Several varieties of macaroons contain eggs and sugar but this universal cookie comes in a variety of shapes, colors, and flavors: western-style vegan macaroon, made of egg whites, made into cookie mounds and drizzled with dark chocolate, eaten during Passover or Easter, or the Dominican macaroon spiced with cinnamon and ginger. Or the Indian macaroons made of cashews, Puerto Rican macaroons with hints of vanilla and lemon zest, and Spanish macaroons made of hazelnuts and honey.
From Almonds to Coconuts
Tropical fruits, including mangoes, bananas, pineapples, and of course, the fruit of the cocos nucifera palm tree, are abundant in the Philippines. Coconut production is one of the Philippines' top export earners. As macaroons became more popular in the 1900s, almonds were replaced by dried and shredded coconut, because they were easier to store and more fragrant.
The crispy golden top with a chewy and almost cake-like texture in the body is irresistibly sweet and delightful in every bite.
Filipino Coconut Macaroons
This Filipino Coconut Macaroons recipe from the Philippines is plain delicious! The texture is perfect, with a little chewiness to them.
- 2 cups desiccated coconut
- ½ cup all purpose flour
- 2 teaspoon baking powder
- ¼ cup softened butter
- 1/3 cup white sugar
- 1 can or 375 grams of condensed milk
- 2 eggs
- 1 teaspoon vanilla extract (optional)
- 1/8 teaspoon of salt
- In a medium-sized bowl, sift together all purpose flour, salt and baking powder.
- In another bowl, cream softened butter and sugar till light and fluffy.
- Mix in eggs and vanilla extract.
- Add condensed milk and beat until well blended.
- Add the dry ingredients to the wet ingredients. Fold to not over mix.
- Fold in the desiccated coconut.

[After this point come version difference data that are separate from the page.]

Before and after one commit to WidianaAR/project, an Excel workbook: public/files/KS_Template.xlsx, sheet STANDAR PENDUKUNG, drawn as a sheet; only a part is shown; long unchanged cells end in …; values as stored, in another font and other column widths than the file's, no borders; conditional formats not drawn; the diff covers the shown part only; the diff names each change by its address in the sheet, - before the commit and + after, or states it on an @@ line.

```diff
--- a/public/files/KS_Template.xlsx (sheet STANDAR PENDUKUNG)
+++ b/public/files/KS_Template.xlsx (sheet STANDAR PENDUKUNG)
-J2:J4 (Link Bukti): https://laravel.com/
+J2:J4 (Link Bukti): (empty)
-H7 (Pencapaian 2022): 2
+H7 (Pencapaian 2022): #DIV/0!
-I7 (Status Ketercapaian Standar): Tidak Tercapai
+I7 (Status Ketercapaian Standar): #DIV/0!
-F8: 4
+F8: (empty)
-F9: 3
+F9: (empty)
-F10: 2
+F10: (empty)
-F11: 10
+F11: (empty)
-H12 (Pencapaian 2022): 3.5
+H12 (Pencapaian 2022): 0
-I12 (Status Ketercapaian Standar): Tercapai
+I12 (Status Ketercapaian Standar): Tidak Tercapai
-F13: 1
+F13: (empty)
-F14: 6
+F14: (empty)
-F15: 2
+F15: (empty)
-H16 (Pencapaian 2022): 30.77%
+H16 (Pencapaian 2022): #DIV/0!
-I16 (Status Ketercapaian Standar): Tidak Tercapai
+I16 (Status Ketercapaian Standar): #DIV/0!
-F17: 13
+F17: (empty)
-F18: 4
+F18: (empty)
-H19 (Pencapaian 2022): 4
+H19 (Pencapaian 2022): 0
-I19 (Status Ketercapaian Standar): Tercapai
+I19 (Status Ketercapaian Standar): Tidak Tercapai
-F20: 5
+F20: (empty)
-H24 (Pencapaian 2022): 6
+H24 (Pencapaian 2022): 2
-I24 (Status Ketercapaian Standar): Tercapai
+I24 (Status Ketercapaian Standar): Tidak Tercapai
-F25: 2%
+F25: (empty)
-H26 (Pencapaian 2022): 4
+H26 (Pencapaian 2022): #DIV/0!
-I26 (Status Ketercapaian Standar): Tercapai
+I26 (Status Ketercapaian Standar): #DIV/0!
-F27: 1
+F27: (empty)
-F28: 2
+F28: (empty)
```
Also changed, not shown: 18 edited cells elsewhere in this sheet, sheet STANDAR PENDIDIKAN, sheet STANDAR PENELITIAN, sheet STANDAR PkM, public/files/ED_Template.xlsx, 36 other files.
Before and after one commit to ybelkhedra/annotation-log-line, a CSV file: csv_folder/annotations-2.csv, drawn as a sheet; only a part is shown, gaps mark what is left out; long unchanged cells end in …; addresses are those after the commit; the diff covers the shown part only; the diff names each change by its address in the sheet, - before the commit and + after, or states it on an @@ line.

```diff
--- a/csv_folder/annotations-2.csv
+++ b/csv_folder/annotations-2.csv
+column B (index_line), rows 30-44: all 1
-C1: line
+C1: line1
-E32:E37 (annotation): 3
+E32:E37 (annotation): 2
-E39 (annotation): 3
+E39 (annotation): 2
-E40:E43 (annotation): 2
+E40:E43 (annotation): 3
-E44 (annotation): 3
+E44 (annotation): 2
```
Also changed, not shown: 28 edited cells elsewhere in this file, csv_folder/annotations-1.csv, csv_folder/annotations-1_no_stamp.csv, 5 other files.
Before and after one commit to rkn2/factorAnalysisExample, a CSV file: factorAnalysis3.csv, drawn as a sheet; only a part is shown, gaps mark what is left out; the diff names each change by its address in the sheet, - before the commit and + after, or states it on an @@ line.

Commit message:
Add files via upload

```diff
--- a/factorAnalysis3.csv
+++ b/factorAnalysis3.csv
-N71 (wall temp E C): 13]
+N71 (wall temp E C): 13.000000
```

- Prepare a small muffin pan and line these with cupcake liners.
- Drop a scoopful of batter in the cupcake liners. Make sure not to fill this to the brim as it may overflow.
- Bake this in a preheated 350°F or 170°C oven for 15 to 20 minutes or till you get a toasty brown top.
- Make sure all ingredients are at room temperature to ensure a fluffy coconut macaroon.
- If you find the macaroons too sweet, remove the 1/3 cup of white granulated sugar.
- For a sweeter and browner batter, use brown sugar to replace the white sugar.
- Coconut Macaroons can be left at room temperature for a week and a month in the fridge.
Amount Per Serving: Calories: 61Total Fat: 3gSaturated Fat: 2gTrans Fat: 0gUnsaturated Fat: 1gCholesterol: 12mgSodium: 54mgCarbohydrates: 8gFiber: 0gSugar: 7gProtein: 1g
This information is automatically calculated by third party software and is meant as a guideline only. This website is written and produced for informational purposes only. Statements within this site have not been evaluated or approved by the Food and Drug Administration
2 thoughts on “Filipino Coconut Macaroons: chewy cupcake bites of bliss”
Do use butter not Marge..Do add vanilla essence. I recently bought some from a large cake manafacturer..home baked to this recipe were loads better.
I have a question obout the desicated coconut. Do you use desicated shredded coconut or like the dedicated coconut that is ground into flour?